Outside Help: Bechtel Corp.

Bechtel Corp was one of the three firms to help plan and design the additional 160 spots. according to my Q&A with the New York Department of Transportation.

The total bill was $400,000 to the add extra spaces to the existing 5-year old lot.

The privately held company is based in San Francisco and has 44,000 employees. It's proprietor, Riley Bechtel, is the 261st richest man in the world according to Forbes. It is the largest engineering firm in the U.S.* and the 7th largest privately-held company in the country, also according to Forbes. Check out its sweet promotional video. I was waiting for Steven Segal to come into the scene at some point.

In its last fiscal year, revenue climbed to $31.4 billion from $27 billion in 2007, while the value of new work booked rose to $35 billion from $34.1 billion, producing the firm's sixth straight year of record total sales and third consecutive year of record bookings.

Operations in North America were responsible for 40% of earnings and 2/3 of bookings. Government contracts are a key component of its book of business. I emailed Bechtel's Mike Kidder to see how much.

Also from Forbes:
In its 110-year history, four generations of Bechtel family members have been engaged in projects in civil infrastructure, power, petrochemicals, telecommunications and government services. Notable jobs completed by Bechtel include the Channel Tunnel connecting England and France; Jubail Industrial City in Saudi Arabia; and Hong Kong International Airport.

*From Bechtel's website:
"That makes Bechtel the largest telecommunications engineering and construction firm in the United States, with nearly seven times the revenue of its nearest competitor."

Wednesday, July 29, 2009

NY Department of Transportation Speaks

Many thanks to Adam Levine, public affairs officer at the NYDoT, for answering these questions about the $400,000 being spent to 'plan and design' the additional spots before taking off for vacation.

He actually pulled a 24-hour turn around which is pretty amazing considering I'm an unpaid citizen activist blogger.

1.) How many people were involved in planning and designing this lot and over what period of time? What would be the estimated number of hours spent to bill $400k?

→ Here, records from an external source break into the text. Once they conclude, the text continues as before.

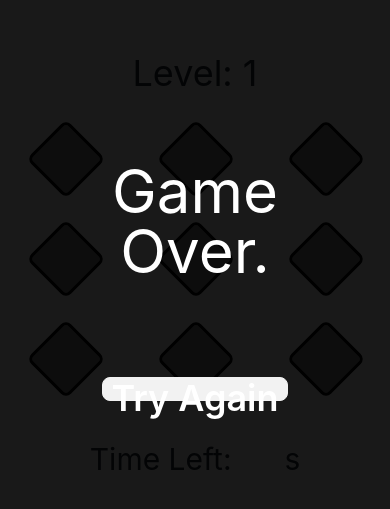
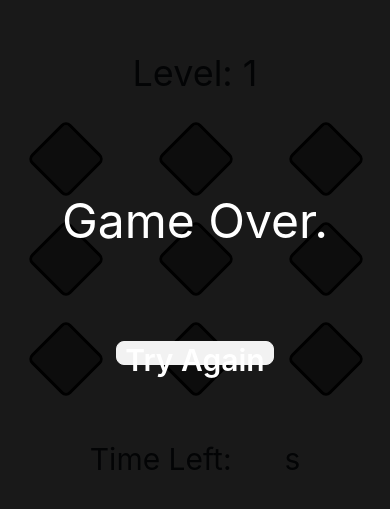
Before and after one commit to e-mny/colour_recall, a React (Create React App) app: page / in a window 390 px wide. Shown: the part 141-650 px from the top of the page. Built offline with nearby package versions, Linux system fonts and the light colour scheme.

Commit message:
edited font to be responsive to screen size

```diff
--- a/src/components/GameOverOverlay.tsx
+++ b/src/components/GameOverOverlay.tsx
@@ -23,8 +23,8 @@ const GameOverOverlay: React.FC<GameOverOverlayProps> = ({ onTryAgain }) => {
   return (
     <div className="fixed top-0 left-0 w-full h-full bg-black bg-opacity-90 flex items-center justify-center z-50" style={overlayStyle}>
       <div className="text-center text-white">
-        <p className="text-6xl m-12">Game Over.</p>
-        <button className="btn btn-xs sm:btn-sm md:btn-md lg:btn-lg text-4xl m-12 text-white" onClick={onTryAgain}>Try Again</button>
+        <p className="text-5xl sm:text-4xl md:text-5xl lg:text-6xl m-12">Game Over.</p>
+        <button className="btn btn-xs sm:btn-sm md:btn-md lg:btn-lg text-3xl sm:text-2xl md:text-3xl lg:text-4xl m-12 text-white" onClick={onTryAgain}>Try Again</button>
       </div>
     </div>
   );
```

Including NYSDOT and consulting engineering staff, 8-9 people worked on the project over a 16-month period, spending a total of about 3000 hours designing the expansion.

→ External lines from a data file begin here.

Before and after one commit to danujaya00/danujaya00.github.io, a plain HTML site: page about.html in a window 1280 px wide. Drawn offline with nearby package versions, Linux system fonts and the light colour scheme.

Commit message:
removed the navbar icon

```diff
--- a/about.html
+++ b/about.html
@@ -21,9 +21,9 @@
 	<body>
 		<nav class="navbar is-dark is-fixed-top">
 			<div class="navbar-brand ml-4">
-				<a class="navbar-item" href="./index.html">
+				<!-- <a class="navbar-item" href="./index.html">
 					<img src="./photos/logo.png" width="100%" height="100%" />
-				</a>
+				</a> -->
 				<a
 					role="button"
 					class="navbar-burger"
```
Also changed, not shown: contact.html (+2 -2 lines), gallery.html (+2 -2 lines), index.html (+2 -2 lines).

As with the cost estimate, I will be glad to share with you the fruits of their labor, in the form of the project plans, once the project has been awarded.

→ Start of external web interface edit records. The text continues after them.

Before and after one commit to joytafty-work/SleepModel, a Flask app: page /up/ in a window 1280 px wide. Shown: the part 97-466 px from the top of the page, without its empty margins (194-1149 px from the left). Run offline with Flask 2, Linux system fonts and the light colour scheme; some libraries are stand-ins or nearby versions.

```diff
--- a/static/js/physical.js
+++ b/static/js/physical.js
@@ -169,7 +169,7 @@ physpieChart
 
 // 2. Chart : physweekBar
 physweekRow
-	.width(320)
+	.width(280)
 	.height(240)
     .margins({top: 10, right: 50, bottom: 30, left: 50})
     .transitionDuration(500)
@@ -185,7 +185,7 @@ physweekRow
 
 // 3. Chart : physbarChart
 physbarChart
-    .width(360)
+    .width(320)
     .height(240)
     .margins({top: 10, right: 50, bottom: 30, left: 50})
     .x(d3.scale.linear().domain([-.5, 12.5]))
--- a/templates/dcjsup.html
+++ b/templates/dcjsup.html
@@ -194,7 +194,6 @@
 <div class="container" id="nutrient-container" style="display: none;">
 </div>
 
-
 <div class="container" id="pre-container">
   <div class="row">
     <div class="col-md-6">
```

2) Were any outside design/planning firms hired? Who were they?
The consulting firms that assisted us in preparing the design were a joint venture among Bechtel Corp., WSP Sells and URS Corporation. As they are working under the direction of the department, I ask that you direct your questions to me and I will get your answers. One person's muzzling is another person's taking responsibility and standing up for our actions and decisions.

3) What needs to be done to plan and design 160 open-air parking spots?
As each site is unique, we can say that in this case, traffic and environmental issues needed to be analyzed and a design report needed to be prepared summarizing the project analysis. After these were completed, design of the park-and-ride details could be performed.

4) What were some of the obstacles to getting this project through? (You'd mentioned a bird reserve nearby)
I don't recall mentioning birds, but there are wetlands near the project, both existing and recently developed. We also wanted to make sure we stayed within an envelope that would not preclude other uses of nearby land along the Korean War Veterans Parkway, and we also had to make provisions for the temporary retention of storm water on the site, while the existing drainage system was being worked on as part of the expansion.

It's Our Money. Tell Us What It's Paying For.

Of the seven bidding firms, only two have already filled out our survey. The other five, Grace Industries, Lomma Construction, Shamrock Materials, Beaver Concrete Construction and Paul Scariano, aren't returning my calls. I even spoke to live people at a few of the companies.

The truth is they don't have to talk to me. But it certainly would be nice for taxpayers if they would.